-- EXERCISE DIRECTIONS --
Your answer must be an exact copy of the records below.
*** Begin section ***
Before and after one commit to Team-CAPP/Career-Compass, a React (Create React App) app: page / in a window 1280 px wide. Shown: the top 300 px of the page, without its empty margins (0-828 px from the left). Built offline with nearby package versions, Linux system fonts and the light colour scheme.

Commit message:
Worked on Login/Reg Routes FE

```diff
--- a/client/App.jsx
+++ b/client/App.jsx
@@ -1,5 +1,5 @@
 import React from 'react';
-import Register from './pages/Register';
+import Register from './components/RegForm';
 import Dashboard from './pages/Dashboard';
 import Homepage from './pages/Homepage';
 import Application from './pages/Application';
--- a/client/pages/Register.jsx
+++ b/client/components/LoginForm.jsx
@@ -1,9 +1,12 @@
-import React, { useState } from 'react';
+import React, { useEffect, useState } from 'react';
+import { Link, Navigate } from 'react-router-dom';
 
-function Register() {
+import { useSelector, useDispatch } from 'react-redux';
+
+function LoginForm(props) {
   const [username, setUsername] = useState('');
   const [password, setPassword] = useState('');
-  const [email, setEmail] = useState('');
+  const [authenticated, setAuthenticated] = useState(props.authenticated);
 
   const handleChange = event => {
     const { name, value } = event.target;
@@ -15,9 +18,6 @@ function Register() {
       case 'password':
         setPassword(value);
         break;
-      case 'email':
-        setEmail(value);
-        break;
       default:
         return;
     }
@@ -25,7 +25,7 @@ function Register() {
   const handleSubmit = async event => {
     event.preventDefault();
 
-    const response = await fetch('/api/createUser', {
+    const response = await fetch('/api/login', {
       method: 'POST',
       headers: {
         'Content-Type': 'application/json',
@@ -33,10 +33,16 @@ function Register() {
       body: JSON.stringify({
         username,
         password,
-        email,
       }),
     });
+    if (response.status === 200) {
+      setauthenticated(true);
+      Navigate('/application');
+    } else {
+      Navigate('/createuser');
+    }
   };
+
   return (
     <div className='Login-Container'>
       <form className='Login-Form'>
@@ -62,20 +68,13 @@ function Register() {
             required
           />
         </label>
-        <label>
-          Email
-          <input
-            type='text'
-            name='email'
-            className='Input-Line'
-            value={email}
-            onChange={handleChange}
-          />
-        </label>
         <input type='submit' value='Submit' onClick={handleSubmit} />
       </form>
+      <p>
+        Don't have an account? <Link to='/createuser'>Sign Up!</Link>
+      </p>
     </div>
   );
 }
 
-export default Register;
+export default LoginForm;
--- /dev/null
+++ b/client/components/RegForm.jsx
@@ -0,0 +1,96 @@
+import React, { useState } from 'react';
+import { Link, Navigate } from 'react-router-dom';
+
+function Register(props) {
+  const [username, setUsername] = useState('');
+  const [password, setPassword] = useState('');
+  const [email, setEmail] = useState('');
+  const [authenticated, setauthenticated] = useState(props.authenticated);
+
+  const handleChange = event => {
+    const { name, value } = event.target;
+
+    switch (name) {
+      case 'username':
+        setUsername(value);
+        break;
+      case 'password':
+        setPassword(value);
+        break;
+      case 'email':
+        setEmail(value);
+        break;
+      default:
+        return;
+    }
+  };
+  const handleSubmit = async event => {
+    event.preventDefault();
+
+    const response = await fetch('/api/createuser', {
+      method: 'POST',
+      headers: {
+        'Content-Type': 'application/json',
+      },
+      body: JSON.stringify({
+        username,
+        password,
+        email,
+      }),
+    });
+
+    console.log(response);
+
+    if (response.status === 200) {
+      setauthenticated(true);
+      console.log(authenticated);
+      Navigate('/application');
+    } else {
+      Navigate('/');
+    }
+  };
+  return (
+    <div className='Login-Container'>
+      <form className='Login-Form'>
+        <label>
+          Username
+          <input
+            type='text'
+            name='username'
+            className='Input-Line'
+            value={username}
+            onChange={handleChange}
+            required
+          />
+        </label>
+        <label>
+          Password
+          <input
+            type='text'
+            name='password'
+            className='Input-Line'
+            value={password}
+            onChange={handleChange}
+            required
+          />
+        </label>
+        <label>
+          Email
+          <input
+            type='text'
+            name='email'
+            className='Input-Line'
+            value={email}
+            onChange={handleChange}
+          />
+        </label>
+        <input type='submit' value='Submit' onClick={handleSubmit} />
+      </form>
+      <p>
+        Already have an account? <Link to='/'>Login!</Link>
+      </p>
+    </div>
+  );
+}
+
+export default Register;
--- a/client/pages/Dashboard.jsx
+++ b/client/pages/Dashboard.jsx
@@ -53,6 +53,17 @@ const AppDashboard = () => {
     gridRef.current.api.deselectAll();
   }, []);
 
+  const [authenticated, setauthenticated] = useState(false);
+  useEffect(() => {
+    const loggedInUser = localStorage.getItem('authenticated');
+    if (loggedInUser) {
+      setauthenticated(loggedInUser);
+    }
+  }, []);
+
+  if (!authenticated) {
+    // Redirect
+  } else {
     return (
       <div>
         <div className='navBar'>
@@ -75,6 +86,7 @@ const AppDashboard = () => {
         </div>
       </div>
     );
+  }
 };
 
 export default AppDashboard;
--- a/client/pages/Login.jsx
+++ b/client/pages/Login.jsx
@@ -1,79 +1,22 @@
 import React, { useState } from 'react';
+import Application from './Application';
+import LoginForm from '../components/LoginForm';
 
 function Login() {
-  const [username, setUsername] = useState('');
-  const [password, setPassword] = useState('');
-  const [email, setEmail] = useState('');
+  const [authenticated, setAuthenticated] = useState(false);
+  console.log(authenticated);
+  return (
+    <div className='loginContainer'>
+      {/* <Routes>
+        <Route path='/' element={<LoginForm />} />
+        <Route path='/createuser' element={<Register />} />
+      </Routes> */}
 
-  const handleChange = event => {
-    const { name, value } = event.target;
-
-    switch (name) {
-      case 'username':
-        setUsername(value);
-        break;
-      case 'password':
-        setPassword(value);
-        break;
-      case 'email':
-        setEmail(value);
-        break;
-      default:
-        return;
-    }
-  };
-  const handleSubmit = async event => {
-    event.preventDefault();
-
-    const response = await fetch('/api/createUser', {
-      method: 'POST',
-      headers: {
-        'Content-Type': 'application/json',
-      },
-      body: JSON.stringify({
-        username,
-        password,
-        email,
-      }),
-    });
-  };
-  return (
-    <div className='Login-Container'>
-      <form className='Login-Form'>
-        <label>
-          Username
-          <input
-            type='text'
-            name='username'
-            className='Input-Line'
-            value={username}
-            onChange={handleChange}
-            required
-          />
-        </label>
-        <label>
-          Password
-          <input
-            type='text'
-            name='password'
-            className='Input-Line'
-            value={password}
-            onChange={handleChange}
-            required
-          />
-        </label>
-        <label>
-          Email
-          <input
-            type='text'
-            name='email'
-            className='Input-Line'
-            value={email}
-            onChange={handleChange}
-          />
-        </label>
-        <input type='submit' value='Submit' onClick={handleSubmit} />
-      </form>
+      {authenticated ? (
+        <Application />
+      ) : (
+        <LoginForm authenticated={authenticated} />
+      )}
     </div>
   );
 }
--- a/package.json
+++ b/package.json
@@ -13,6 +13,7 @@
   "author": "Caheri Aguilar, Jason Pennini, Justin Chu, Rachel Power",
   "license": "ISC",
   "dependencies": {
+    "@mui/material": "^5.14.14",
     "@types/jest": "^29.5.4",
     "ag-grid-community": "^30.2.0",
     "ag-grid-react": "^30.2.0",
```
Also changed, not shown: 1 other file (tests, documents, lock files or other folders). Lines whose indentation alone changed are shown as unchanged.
*** End section ***
-- SOLVED EXERCISE --
Before and after one commit to Team-CAPP/Career-Compass, a React (Create React App) app: page / in a window 1280 px wide. Shown: the top 300 px of the page, without its empty margins (0-828 px from the left). Built offline with nearby package versions, Linux system fonts and the light colour scheme.

Commit message:
Worked on Login/Reg Routes FE

```diff
--- a/client/App.jsx
+++ b/client/App.jsx
@@ -1,5 +1,5 @@
 import React from 'react';
-import Register from './pages/Register';
+import Register from './components/RegForm';
 import Dashboard from './pages/Dashboard';
 import Homepage from './pages/Homepage';
 import Application from './pages/Application';
--- a/client/pages/Register.jsx
+++ b/client/components/LoginForm.jsx
@@ -1,9 +1,12 @@
-import React, { useState } from 'react';
+import React, { useEffect, useState } from 'react';
+import { Link, Navigate } from 'react-router-dom';
 
-function Register() {
+import { useSelector, useDispatch } from 'react-redux';
+
+function LoginForm(props) {
   const [username, setUsername] = useState('');
   const [password, setPassword] = useState('');
-  const [email, setEmail] = useState('');
+  const [authenticated, setAuthenticated] = useState(props.authenticated);
 
   const handleChange = event => {
     const { name, value } = event.target;
@@ -15,9 +18,6 @@ function Register() {
       case 'password':
         setPassword(value);
         break;
-      case 'email':
-        setEmail(value);
-        break;
       default:
         return;
     }
@@ -25,7 +25,7 @@ function Register() {
   const handleSubmit = async event => {
     event.preventDefault();
 
-    const response = await fetch('/api/createUser', {
+    const response = await fetch('/api/login', {
       method: 'POST',
       headers: {
         'Content-Type': 'application/json',
@@ -33,10 +33,16 @@ function Register() {
       body: JSON.stringify({
         username,
         password,
-        email,
       }),
     });
+    if (response.status === 200) {
+      setauthenticated(true);
+      Navigate('/application');
+    } else {
+      Navigate('/createuser');
+    }
   };
+
   return (
     <div className='Login-Container'>
       <form className='Login-Form'>
@@ -62,20 +68,13 @@ function Register() {
             required
           />
         </label>
-        <label>
-          Email
-          <input
-            type='text'
-            name='email'
-            className='Input-Line'
-            value={email}
-            onChange={handleChange}
-          />
-        </label>
         <input type='submit' value='Submit' onClick={handleSubmit} />
       </form>
+      <p>
+        Don't have an account? <Link to='/createuser'>Sign Up!</Link>
+      </p>
     </div>
   );
 }
 
-export default Register;
+export default LoginForm;
--- /dev/null
+++ b/client/components/RegForm.jsx
@@ -0,0 +1,96 @@
+import React, { useState } from 'react';
+import { Link, Navigate } from 'react-router-dom';
+
+function Register(props) {
+  const [username, setUsername] = useState('');
+  const [password, setPassword] = useState('');
+  const [email, setEmail] = useState('');
+  const [authenticated, setauthenticated] = useState(props.authenticated);
+
+  const handleChange = event => {
+    const { name, value } = event.target;
+
+    switch (name) {
+      case 'username':
+        setUsername(value);
+        break;
+      case 'password':
+        setPassword(value);
+        break;
+      case 'email':
+        setEmail(value);
+        break;
+      default:
+        return;
+    }
+  };
+  const handleSubmit = async event => {
+    event.preventDefault();
+
+    const response = await fetch('/api/createuser', {
+      method: 'POST',
+      headers: {
+        'Content-Type': 'application/json',
+      },
+      body: JSON.stringify({
+        username,
+        password,
+        email,
+      }),
+    });
+
+    console.log(response);
+
+    if (response.status === 200) {
+      setauthenticated(true);
+      console.log(authenticated);
+      Navigate('/application');
+    } else {
+      Navigate('/');
+    }
+  };
+  return (
+    <div className='Login-Container'>
+      <form className='Login-Form'>
+        <label>
+          Username
+          <input
+            type='text'
+            name='username'
+            className='Input-Line'
+            value={username}
+            onChange={handleChange}
+            required
+          />
+        </label>
+        <label>
+          Password
+          <input
+            type='text'
+            name='password'
+            className='Input-Line'
+            value={password}
+            onChange={handleChange}
+            required
+          />
+        </label>
+        <label>
+          Email
+          <input
+            type='text'
+            name='email'
+            className='Input-Line'
+            value={email}
+            onChange={handleChange}
+          />
+        </label>
+        <input type='submit' value='Submit' onClick={handleSubmit} />
+      </form>
+      <p>
+        Already have an account? <Link to='/'>Login!</Link>
+      </p>
+    </div>
+  );
+}
+
+export default Register;
--- a/client/pages/Dashboard.jsx
+++ b/client/pages/Dashboard.jsx
@@ -53,6 +53,17 @@ const AppDashboard = () => {
     gridRef.current.api.deselectAll();
   }, []);
 
+  const [authenticated, setauthenticated] = useState(false);
+  useEffect(() => {
+    const loggedInUser = localStorage.getItem('authenticated');
+    if (loggedInUser) {
+      setauthenticated(loggedInUser);
+    }
+  }, []);
+
+  if (!authenticated) {
+    // Redirect
+  } else {
     return (
       <div>
         <div className='navBar'>
@@ -75,6 +86,7 @@ const AppDashboard = () => {
         </div>
       </div>
     );
+  }
 };
 
 export default AppDashboard;
--- a/client/pages/Login.jsx
+++ b/client/pages/Login.jsx
@@ -1,79 +1,22 @@
 import React, { useState } from 'react';
+import Application from './Application';
+import LoginForm from '../components/LoginForm';
 
 function Login() {
-  const [username, setUsername] = useState('');
-  const [password, setPassword] = useState('');
-  const [email, setEmail] = useState('');
+  const [authenticated, setAuthenticated] = useState(false);
+  console.log(authenticated);
+  return (
+    <div className='loginContainer'>
+      {/* <Routes>
+        <Route path='/' element={<LoginForm />} />
+        <Route path='/createuser' element={<Register />} />
+      </Routes> */}
 
-  const handleChange = event => {
-    const { name, value } = event.target;
-
-    switch (name) {
-      case 'username':
-        setUsername(value);
-        break;
-      case 'password':
-        setPassword(value);
-        break;
-      case 'email':
-        setEmail(value);
-        break;
-      default:
-        return;
-    }
-  };
-  const handleSubmit = async event => {
-    event.preventDefault();
-
-    const response = await fetch('/api/createUser', {
-      method: 'POST',
-      headers: {
-        'Content-Type': 'application/json',
-      },
-      body: JSON.stringify({
-        username,
-        password,
-        email,
-      }),
-    });
-  };
-  return (
-    <div className='Login-Container'>
-      <form className='Login-Form'>
-        <label>
-          Username
-          <input
-            type='text'
-            name='username'
-            className='Input-Line'
-            value={username}
-            onChange={handleChange}
-            required
-          />
-        </label>
-        <label>
-          Password
-          <input
-            type='text'
-            name='password'
-            className='Input-Line'
-            value={password}
-            onChange={handleChange}
-            required
-          />
-        </label>
-        <label>
-          Email
-          <input
-            type='text'
-            name='email'
-            className='Input-Line'
-            value={email}
-            onChange={handleChange}
-          />
-        </label>
-        <input type='submit' value='Submit' onClick={handleSubmit} />
-      </form>
+      {authenticated ? (
+        <Application />
+      ) : (
+        <LoginForm authenticated={authenticated} />
+      )}
     </div>
   );
 }
--- a/package.json
+++ b/package.json
@@ -13,6 +13,7 @@
   "author": "Caheri Aguilar, Jason Pennini, Justin Chu, Rachel Power",
   "license": "ISC",
   "dependencies": {
+    "@mui/material": "^5.14.14",
     "@types/jest": "^29.5.4",
     "ag-grid-community": "^30.2.0",
     "ag-grid-react": "^30.2.0",
```
Also changed, not shown: 1 other file (tests, documents, lock files or other folders). Lines whose indentation alone changed are shown as unchanged.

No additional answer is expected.